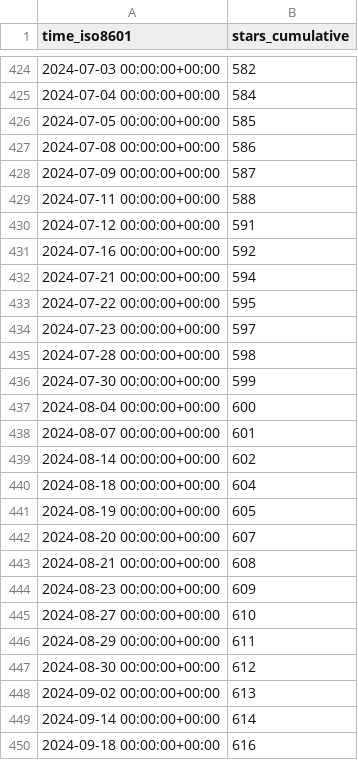
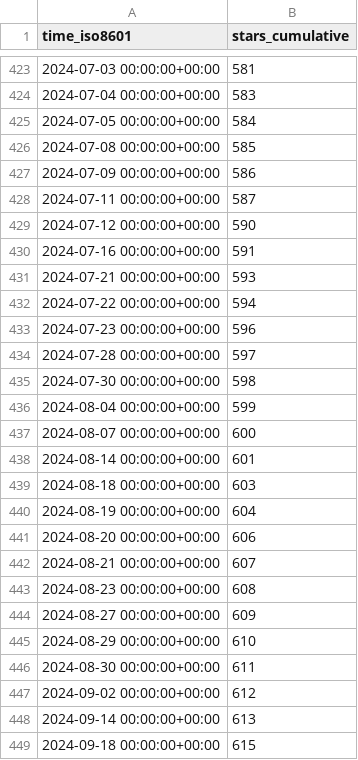
Before and after one commit to Ricardokevins/Bert-In-Relation-Extraction, a CSV file: Ricardokevins/Bert-In-Relation-Extraction/ghrs-data/stargazers.csv, drawn as a sheet; only a part is shown, gaps mark what is left out; the diff covers the shown part only.

```diff
--- a/Ricardokevins/Bert-In-Relation-Extraction/ghrs-data/stargazers.csv
+++ b/Ricardokevins/Bert-In-Relation-Extraction/ghrs-data/stargazers.csv
@@ -424,27 +423,27 @@ time_iso8601,stars_cumulative
-2024-07-03 00:00:00+00:00,582
-2024-07-04 00:00:00+00:00,584
-2024-07-05 00:00:00+00:00,585
-2024-07-08 00:00:00+00:00,586
-2024-07-09 00:00:00+00:00,587
-2024-07-11 00:00:00+00:00,588
-2024-07-12 00:00:00+00:00,591
-2024-07-16 00:00:00+00:00,592
-2024-07-21 00:00:00+00:00,594
-2024-07-22 00:00:00+00:00,595
-2024-07-23 00:00:00+00:00,597
-2024-07-28 00:00:00+00:00,598
-2024-07-30 00:00:00+00:00,599
-2024-08-04 00:00:00+00:00,600
-2024-08-07 00:00:00+00:00,601
-2024-08-14 00:00:00+00:00,602
-2024-08-18 00:00:00+00:00,604
-2024-08-19 00:00:00+00:00,605
-2024-08-20 00:00:00+00:00,607
-2024-08-21 00:00:00+00:00,608
-2024-08-23 00:00:00+00:00,609
-2024-08-27 00:00:00+00:00,610
-2024-08-29 00:00:00+00:00,611
-2024-08-30 00:00:00+00:00,612
-2024-09-02 00:00:00+00:00,613
-2024-09-14 00:00:00+00:00,614
-2024-09-18 00:00:00+00:00,616
+2024-07-03 00:00:00+00:00,581
+2024-07-04 00:00:00+00:00,583
+2024-07-05 00:00:00+00:00,584
+2024-07-08 00:00:00+00:00,585
+2024-07-09 00:00:00+00:00,586
+2024-07-11 00:00:00+00:00,587
+2024-07-12 00:00:00+00:00,590
+2024-07-16 00:00:00+00:00,591
+2024-07-21 00:00:00+00:00,593
+2024-07-22 00:00:00+00:00,594
+2024-07-23 00:00:00+00:00,596
+2024-07-28 00:00:00+00:00,597
+2024-07-30 00:00:00+00:00,598
+2024-08-04 00:00:00+00:00,599
+2024-08-07 00:00:00+00:00,600
+2024-08-14 00:00:00+00:00,601
+2024-08-18 00:00:00+00:00,603
+2024-08-19 00:00:00+00:00,604
+2024-08-20 00:00:00+00:00,606
+2024-08-21 00:00:00+00:00,607
+2024-08-23 00:00:00+00:00,608
+2024-08-27 00:00:00+00:00,609
+2024-08-29 00:00:00+00:00,610
+2024-08-30 00:00:00+00:00,611
+2024-09-02 00:00:00+00:00,612
+2024-09-14 00:00:00+00:00,613
+2024-09-18 00:00:00+00:00,615
```
Also changed, not shown: 1 added row, 1 removed row and 62 edited cells elsewhere in this file, Ricardokevins/Bert-In-Relation-Extraction/ghrs-data/forks.csv.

--------------------

WHAT IS EXPECTED. Copy out every line above, word for word, minus images.

ANSWER SECTION.
Before and after one commit to Ricardokevins/Bert-In-Relation-Extraction, a CSV file: Ricardokevins/Bert-In-Relation-Extraction/ghrs-data/stargazers.csv, drawn as a sheet; only a part is shown, gaps mark what is left out; the diff covers the shown part only.

```diff
--- a/Ricardokevins/Bert-In-Relation-Extraction/ghrs-data/stargazers.csv
+++ b/Ricardokevins/Bert-In-Relation-Extraction/ghrs-data/stargazers.csv
@@ -424,27 +423,27 @@ time_iso8601,stars_cumulative
-2024-07-03 00:00:00+00:00,582
-2024-07-04 00:00:00+00:00,584
-2024-07-05 00:00:00+00:00,585
-2024-07-08 00:00:00+00:00,586
-2024-07-09 00:00:00+00:00,587
-2024-07-11 00:00:00+00:00,588
-2024-07-12 00:00:00+00:00,591
-2024-07-16 00:00:00+00:00,592
-2024-07-21 00:00:00+00:00,594
-2024-07-22 00:00:00+00:00,595
-2024-07-23 00:00:00+00:00,597
-2024-07-28 00:00:00+00:00,598
-2024-07-30 00:00:00+00:00,599
-2024-08-04 00:00:00+00:00,600
-2024-08-07 00:00:00+00:00,601
-2024-08-14 00:00:00+00:00,602
-2024-08-18 00:00:00+00:00,604
-2024-08-19 00:00:00+00:00,605
-2024-08-20 00:00:00+00:00,607
-2024-08-21 00:00:00+00:00,608
-2024-08-23 00:00:00+00:00,609
-2024-08-27 00:00:00+00:00,610
-2024-08-29 00:00:00+00:00,611
-2024-08-30 00:00:00+00:00,612
-2024-09-02 00:00:00+00:00,613
-2024-09-14 00:00:00+00:00,614
-2024-09-18 00:00:00+00:00,616
+2024-07-03 00:00:00+00:00,581
+2024-07-04 00:00:00+00:00,583
+2024-07-05 00:00:00+00:00,584
+2024-07-08 00:00:00+00:00,585
+2024-07-09 00:00:00+00:00,586
+2024-07-11 00:00:00+00:00,587
+2024-07-12 00:00:00+00:00,590
+2024-07-16 00:00:00+00:00,591
+2024-07-21 00:00:00+00:00,593
+2024-07-22 00:00:00+00:00,594
+2024-07-23 00:00:00+00:00,596
+2024-07-28 00:00:00+00:00,597
+2024-07-30 00:00:00+00:00,598
+2024-08-04 00:00:00+00:00,599
+2024-08-07 00:00:00+00:00,600
+2024-08-14 00:00:00+00:00,601
+2024-08-18 00:00:00+00:00,603
+2024-08-19 00:00:00+00:00,604
+2024-08-20 00:00:00+00:00,606
+2024-08-21 00:00:00+00:00,607
+2024-08-23 00:00:00+00:00,608
+2024-08-27 00:00:00+00:00,609
+2024-08-29 00:00:00+00:00,610
+2024-08-30 00:00:00+00:00,611
+2024-09-02 00:00:00+00:00,612
+2024-09-14 00:00:00+00:00,613
+2024-09-18 00:00:00+00:00,615
```
Also changed, not shown: 1 added row, 1 removed row and 62 edited cells elsewhere in this file, Ricardokevins/Bert-In-Relation-Extraction/ghrs-data/forks.csv.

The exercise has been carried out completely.